CT awaits Obama’s take on familiar topic: inequality

President Obama preparing his State of the Union address with speech writer Cody Keenan

White House photo by Pete Souza

President Obama preparing his State of the Union address with speechwriter Cody Keenan.

President Obama’s expected call tonight in his State of the Union address for the nation to confront economic inequality should have a special resonance in Connecticut, a state dotted with pockets of extreme wealth, deep poverty and the nation’s worst gap in education achievement.

“Depending on your metric, Connecticut is either most unequal or one of the most unequal states in America,” said Wade Gibson, a senior fellow on fiscal issues for Connecticut Voices for Children, a nonprofit research and advocacy group. “No state in the country has grown more unequal faster.”

The political left hopes the president’s message energizes an early effort to lobby the administration of Gov. Dannel P. Malloy and the General Assembly to consider novel legislation that would pressure Walmart and other major retailers to pay sharply higher wages or face state sanctions.

But the lobbying effort by the Connecticut Citizen Action Group, the Working Families Party and other members of a coalition that helped pass a first-in-the-nation state law requiring paid sick days in 2011 faces the hurdles of a short legislative session and cautious election-year politics.

Malloy said Monday he is ready to applaud Obama’s expected call to increase the federal minimum wage of $7.25, but he rejected any suggestion that the state has been waiting for a signal from Obama to act more aggressively on inequality.

“I’m doing it. I signed onto that a long time ago,” Malloy told reporters after announcing a plan to seek funding next month for more assistance for the long-term unemployed. “That’s why we agreed to increase the minimum wage by 45 cents this past January 1.”

With Malloy’s support, the General Assembly’s Democratic majority voted last year to raise the state’s hourly minimum wage to $8.70, effective this month, and to $9 next January. That law seems to remove minimum wage as a legislative issue from Connecticut in 2014, unless the governor and lawmakers embrace the Walmart bill.

More conventional linchpins of economic-justice campaigns — expanding Medicaid, creating an earned-income tax credit, raising the minimum wage and imposing steeper taxes on the wealthy – already have been accomplished in Connecticut or, in the case of higher taxes, have been ruled out as politically unwise.

With the state already a leader in setting a minimum wage, the left is trying to force even higher wages on national retailers like Walmart, whose low wages leave many employees eligible for subsidized assistance for health care, food, housing and child care.

Their rationale is that taxpayers effectively are subsidizing the operations of employers who pay less than a living wage. It is an argument no longer exclusively made by the left. Ron Unz, a conservative Californian best known for a referendum drive that has largely ended bilingual education, is trying to pass a referendum forcing a $12 minimum wage by 2016.

“There are so many very low-wage workers, and we pay for huge social welfare programs for them,” Unz told The New York Times in November.  “This would save something on the order of tens of billions of dollars. Doesn’t it make more sense for employers to pay their workers than the government?”

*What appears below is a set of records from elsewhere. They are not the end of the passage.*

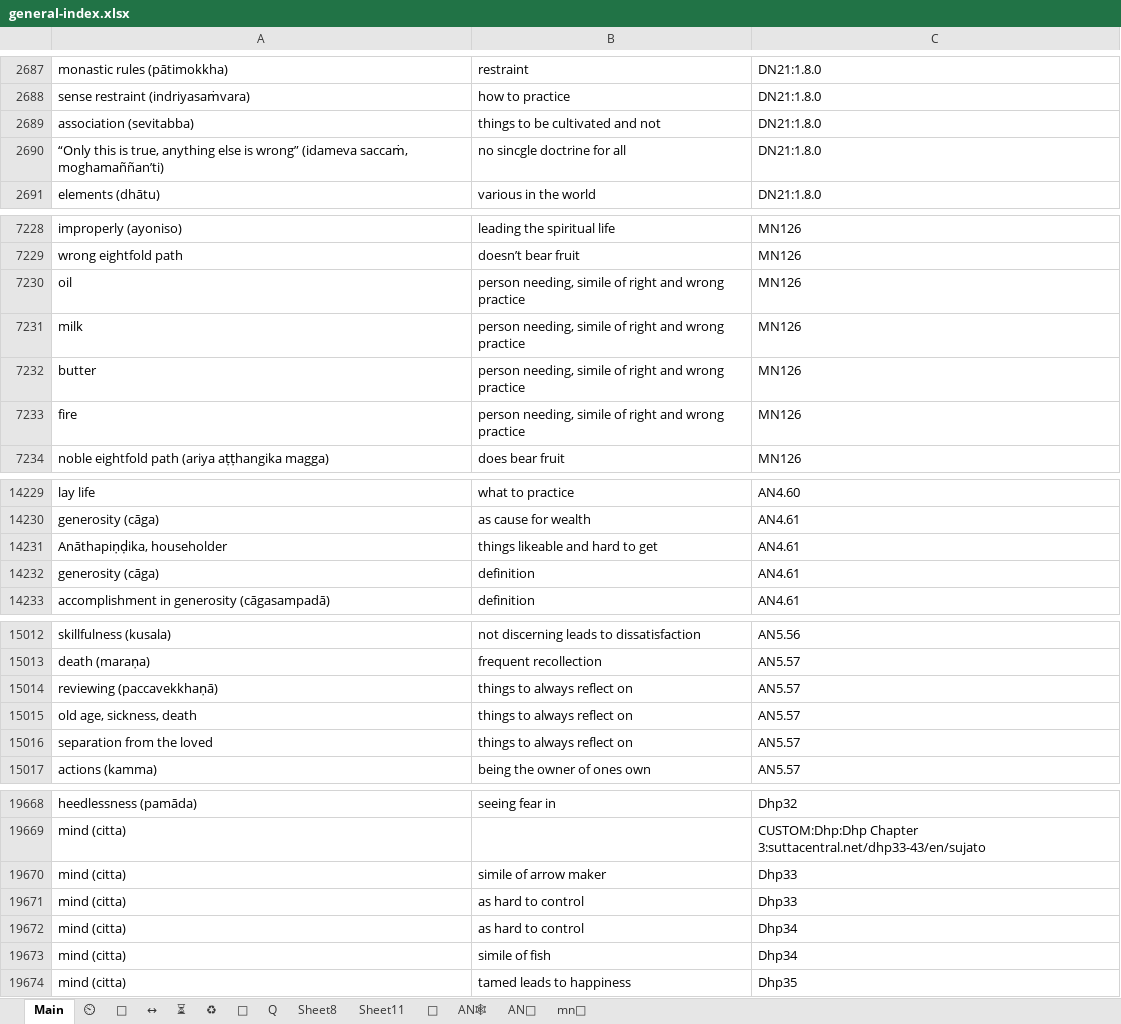
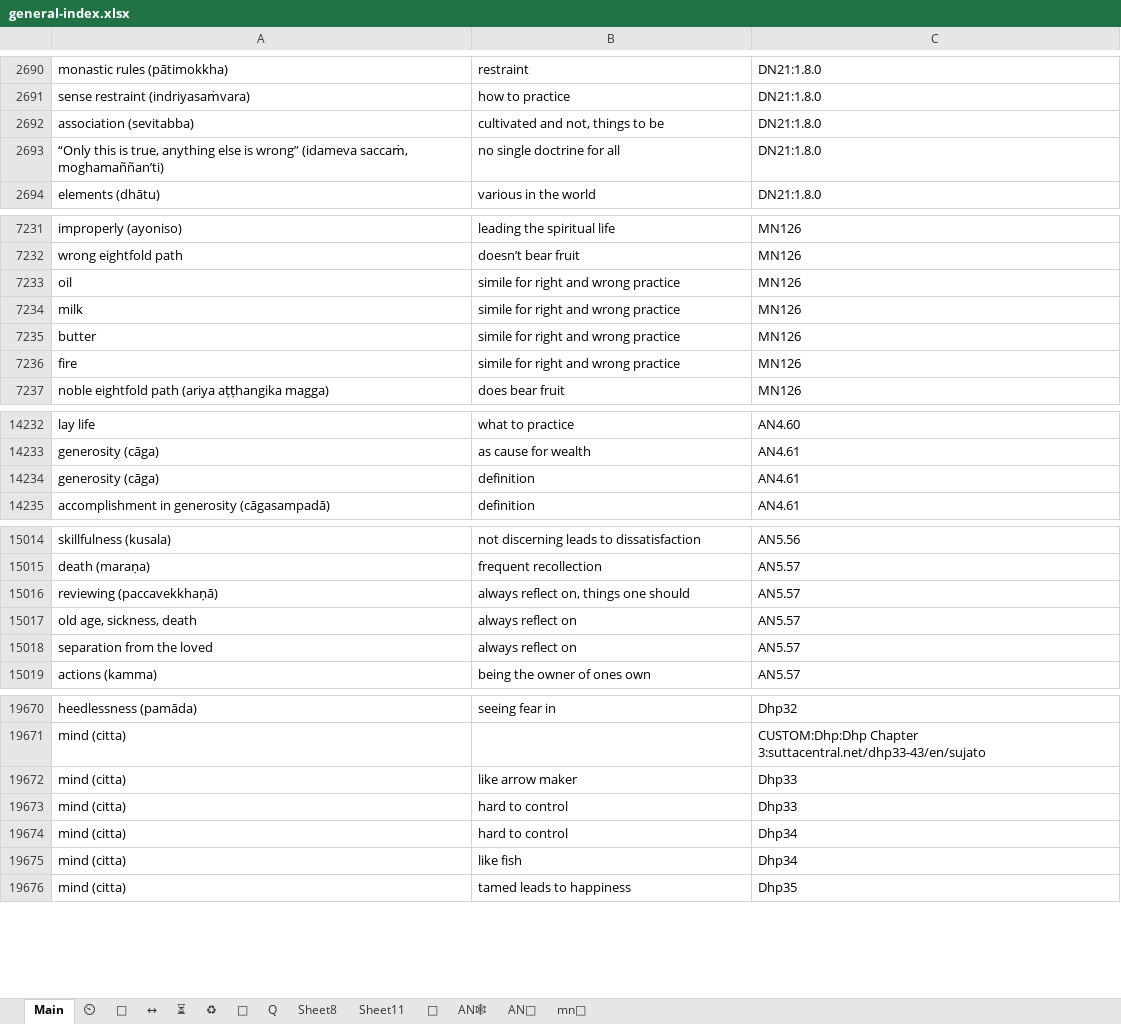
Before and after one commit to thesunshade/CIPS, an Excel workbook: src/data/general-index.xlsx, sheet Main, drawn as a sheet; only a part is shown, gaps mark what is left out; values as stored, in another font and other column widths than the file's, no borders; conditional formats not drawn; removed rows and columns are numbered as before the commit, all else as after; the diff covers the shown part only; the diff names each change by its address in the sheet, - before the commit and + after, or states it on an @@ line.

```diff
--- a/src/data/general-index.xlsx (sheet Main)
+++ b/src/data/general-index.xlsx (sheet Main)
-B2692: things to be cultivated and not
+B2692: cultivated and not, things to be
-B2693: no sincgle doctrine for all
+B2693: no single doctrine for all
-B7233:B7236: person needing, simile of right and wrong practice
+B7233:B7236: simile for right and wrong practice
-row 14231: Anāthapiṇḍika, householder | things likeable and hard to get | AN4.61
-B15016: things to always reflect on
+B15016: always reflect on, things one should
-B15017:B15018: things to always reflect on
+B15017:B15018: always reflect on
-B19672: simile of arrow maker
+B19672: like arrow maker
-B19673:B19674: as hard to control
+B19673:B19674: hard to control
-B19675: simile of fish
+B19675: like fish
```
Also changed, not shown: 3 added rows and 106 edited cells elsewhere in this sheet, 1 other file.
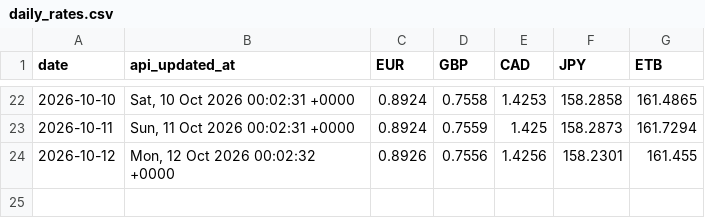
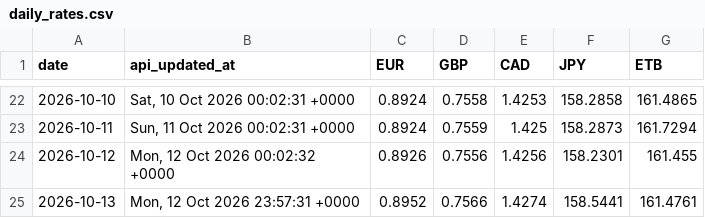
Before and after one commit to barkot-io/daily-market-tracker, a CSV file: data/daily_rates.csv, drawn as a sheet; only a part is shown, gaps mark what is left out; the diff names each change by its address in the sheet, - before the commit and + after, or states it on an @@ line.

```diff
--- a/data/daily_rates.csv
+++ b/data/daily_rates.csv
+row 25: 2026-10-13 | Mon, 12 Oct 2026 23:57:31 +0000 | 0.8952 | 0.7566 | 1.4274 | 158.5441 | 161.4761
```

In Connecticut, CCAG and the Working Families are seeking support for a bill that would give large national retailers a choice: pay their employees a still-to-be-defined living wage, or pay into a state fund meant to offset some of the costs of assisting their workers.

“Politically, it’s a fight I’d love to have,” said Tom Swan, the executive director of CCAG. “And it’s a good policy.”

No state has adopted similar legislation, but several are considering some version of the plan, Swan said.

“I certainly would support something like that,” said Senate Majority Leader Martin Looney, D-New Haven, one of legislature’s more liberal members. “I don’t know if we could get it done this year in the short session.”

Obama’s focus on economic justice comes late in his presidency, more than two years after he told an audience in Kansas that inequality was “the defining issue of our time.”

“This is a make-or-break moment for the middle class and for all those who are fighting to get into the middle class,” Obama said. “Because what’s at stake is whether this will be a country where working people can earn enough to raise a family, build a modest savings, own a home, secure their retirement.”

House Minority Leader Lawrence F. Cafero Jr., R-Norwalk, said a presidential address on inequality might have been the catalyst for a broader debate in the states earlier in his presidency, but not now.

“I would have to say this is probably going to be a typical Obama State of the Union, where the rhetoric soars, but the actual results don’t match up,” Cafero said.

For different reasons, Hartford Mayor Pedro Segarra, whose city has had one of the nation’s highest poverty rates for decades, also has modest expectations for what the president can deliver. Segarra briefly met with the president two days ago representing the U.S. Conference of Mayors.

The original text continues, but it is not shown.